England and Scotland are presently debating the terms
of a referendum in 2014 that could see Scotland leave the United
Kingdom. Two years after that vote, however, Scottish and English energy
networks will become significantly better connected.
HVDC Link is a unique project establishing many firsts for
interconnectors around the world. Costing around £1 billion to install,
it will be the first grid interconnector below the sea ever to use high
voltage direct current. It will become the longest 2,200MW capacity HVDC
cable in the world and will be the first to operate at 600kV.
project is set to break boundaries in several regards as it seeks to
meet a significant need for greater grid capacity across the UK. With
large scale development of renewable energy capacity in Scotland, the
challenge is to grow transmission capacity between Scotland and England,
where large population centres consume much of the energy produced.
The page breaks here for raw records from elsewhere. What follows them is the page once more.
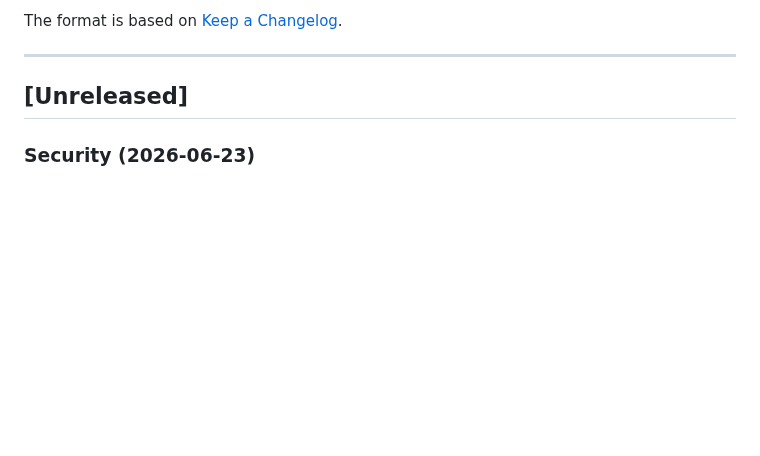
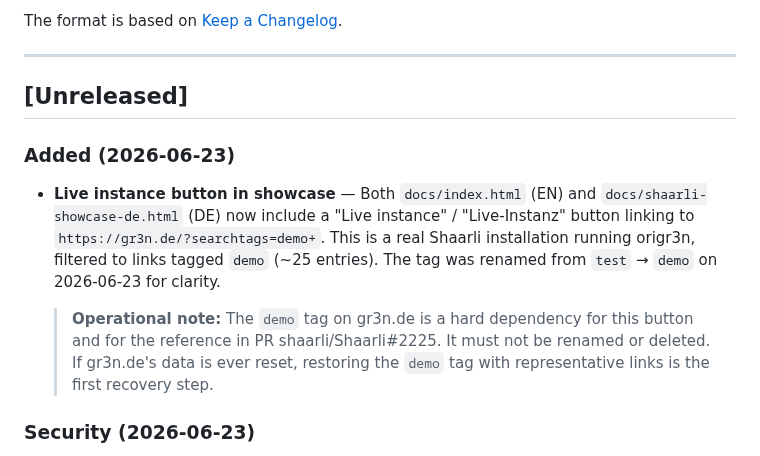
Before and after one commit to gruenheit/origr3n, a Markdown page: CHANGELOG.md, the part around the change. Drawn GitHub-style; blank space fills up the shorter version.

Commit message:
docs: document demo tag dependency in CHANGELOG
The demo tag on gr3n.de is a hard dependency for the live instance
button in both showcase pages and for PR shaarli/Shaarli#2225.
Documents the rename (test→demo) and the restore obligation.

Co-Authored-By: Claude Sonnet 4.6 <noreply@anthropic.com>

```diff
--- a/CHANGELOG.md
+++ b/CHANGELOG.md
@@ -7,6 +7,12 @@ The format is based on [Keep a Changelog](https://keepachangelog.com/en/1.0.0/).
 ---
 
 ## [Unreleased]
+
+### Added (2026-06-23)
+
+- **Live instance button in showcase** — Both `docs/index.html` (EN) and `docs/shaarli-showcase-de.html` (DE) now include a "Live instance" / "Live-Instanz" button linking to `https://gr3n.de/?searchtags=demo+`. This is a real Shaarli installation running origr3n, filtered to links tagged `demo` (~25 entries). The tag was renamed from `test` → `demo` on 2026-06-23 for clarity.
+
+  > **Operational note:** The `demo` tag on gr3n.de is a hard dependency for this button and for the reference in PR shaarli/Shaarli#2225. It must not be renamed or deleted. If gr3n.de's data is ever reset, restoring the `demo` tag with representative links is the first recovery step.
 
 ### Security (2026-06-23)
 
```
This challenge is pressing as the two existing overhead lines that cross
the border are running at capacity already.
This project will help
to meet that need, but must also face the problem of significant
transmission loss that can occur over a 420km cable. The 600kV voltage
level is designed to help bring the loss down to just three percent. The
more conventional 400kV A.C level used in connectors would risk losing
three times that level.
There are also projected cost benefits to
raising the voltage level from the previous highest example of 500kV to
600kV. This can enable the cable to handle a greater electrical capacity
without the need for a wider diameter of copper, saving on the cost of
an expensive raw material.
National Grid Electricity Transmission
and Scottish Power Transmission have commissioned the order and aim to
see cable installation along the route and construction of converter
stations in Hunterston in Ayrshire and Connah’s Quay in ten north of
Wales. However, with Flintshire County Council rejecting the planning
application for Connah’s Quay on 8 February, it remains to be seen how
proposals for the southern converter station will adjust.
itself will run under the Irish Sea through the area designated by the
Crown Estate as zone nine. Zone nine is part of round three of the
off-shore wind programme and rights to the area were granted to Centrica
Energy Renewable Investments Limited.
Western HVDC in numbers
- €1.1 billion – the contract awarded for establishing the link
- 2,200MW – the capacity of the new HVDC cable
- 600,000 – the voltage level of the new interconnector
- 420km – the length of cable between converter stations
- 3% - transmission losses, including cable and converter losses
- 32GW – off-shore capacity in phase three